Chris Cowley (Sir Palomon) is a gorgeous talent with a delicious voice and smashingly appealing stage presence. Katie Birthill (Princess Hannah) has worked with him before – as indeed have many here, and they spark off each other beautifully: she sings with power, clarity and a perfect idiomatic control of the material. Matt Thorpe (Sir Horatio) is robust and resonant, and a familiar face here from Plews’ own magisterial ‘American Idiot’, and his presence also strongly reminds us of what a stonking success that show was; he really shows how an actor can ‘see through’ the shallowness of a script to find a deeper and more involving story to tell, and his performance communicates that in a way that the actual words he is given to utter fail to attain. Oliver Saville (Sir Hugo) has strength and charisma, and Rebecca Bainbridge (Queen Matilda/Bess) is passionate and noble. Rebekah Lowings (Lady Isabel) is another great up-and-coming talent, as is the amiable Ruben Van Keer (John). We also get a dramatically convincing Adam Pearce (King Aethelstan/Francis), Andy Moss (as the tragic Prince Gawain), the always alive and involving Bleu Woodward (Emily) and the powerful ensemble players of Ian Gareth-Jones, Kelly Hampson and Tom Bales. It’s a marvelous company.
The musical direction comes from the hugely experienced and sensitive Mark Crossland, who is a peerless interpreter of the vocal arrangements, orchestrations and additional music of the wonderful Adam Langston, their sounds given fulsome shape by Chris Whybrow’s confident and shrewd sound design. You will never forget the moments of wonder they present: in particular, the effect of the men’s voices singing together in choral numbers is ravishing, as is the fantastically realised staging of the women in ‘Total Eclipse of the Heart’, where they seem to float in nothingness, merging with each other, and sliding in and out of our consciousness like visions in a dream. Even in a show which is dramaturgically over-addicted to power ballads (the second act offers half a dozen of them in a terrifying row!), it is moments like this which remind you just what a strong show this could be. Yet, time and time again, the bathetic feebleness of the script totally ruins the cumulative effect of the great songs.
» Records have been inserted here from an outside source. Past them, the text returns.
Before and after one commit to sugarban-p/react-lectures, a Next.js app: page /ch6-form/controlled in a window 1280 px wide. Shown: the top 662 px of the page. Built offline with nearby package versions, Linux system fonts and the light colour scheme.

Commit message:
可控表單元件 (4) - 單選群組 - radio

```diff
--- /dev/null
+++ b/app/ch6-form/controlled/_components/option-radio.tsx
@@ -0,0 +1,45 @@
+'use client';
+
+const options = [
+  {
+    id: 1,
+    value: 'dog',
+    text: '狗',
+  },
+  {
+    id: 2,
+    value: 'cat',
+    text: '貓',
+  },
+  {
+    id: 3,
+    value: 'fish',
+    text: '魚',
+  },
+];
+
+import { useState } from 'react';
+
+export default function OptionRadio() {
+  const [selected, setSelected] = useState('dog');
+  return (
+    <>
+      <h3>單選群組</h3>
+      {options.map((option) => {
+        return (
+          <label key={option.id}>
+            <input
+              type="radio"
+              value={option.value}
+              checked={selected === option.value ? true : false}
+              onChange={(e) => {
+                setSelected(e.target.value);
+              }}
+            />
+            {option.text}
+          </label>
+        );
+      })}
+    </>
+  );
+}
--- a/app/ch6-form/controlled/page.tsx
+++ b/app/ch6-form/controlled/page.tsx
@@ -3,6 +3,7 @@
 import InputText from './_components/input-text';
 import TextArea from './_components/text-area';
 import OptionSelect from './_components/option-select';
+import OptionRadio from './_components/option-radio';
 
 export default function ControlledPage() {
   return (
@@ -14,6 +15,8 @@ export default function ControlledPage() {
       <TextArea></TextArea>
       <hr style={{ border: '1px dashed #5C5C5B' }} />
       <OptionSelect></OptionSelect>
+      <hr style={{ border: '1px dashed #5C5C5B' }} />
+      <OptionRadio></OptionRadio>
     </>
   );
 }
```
We find ourselves laughing ‘at’ the show, and the absurd incompetence of the script, and not with it: it takes itself far too seriously for that to happen.
In the short-term, if the script cannot be performed with any alleviating sense of humour, then the best solution would be to jettison it completely: the show would be none the worse for it, and all the better. Freed from such an encumbrance, the show might then stand a proper chance of finding an appreciative audience. And everyone might then pay proper attention to the show’s abundant strengths without being distracted by the fatal weaknesses that do so much to undermine and belittle the superb contributions of so many great talents.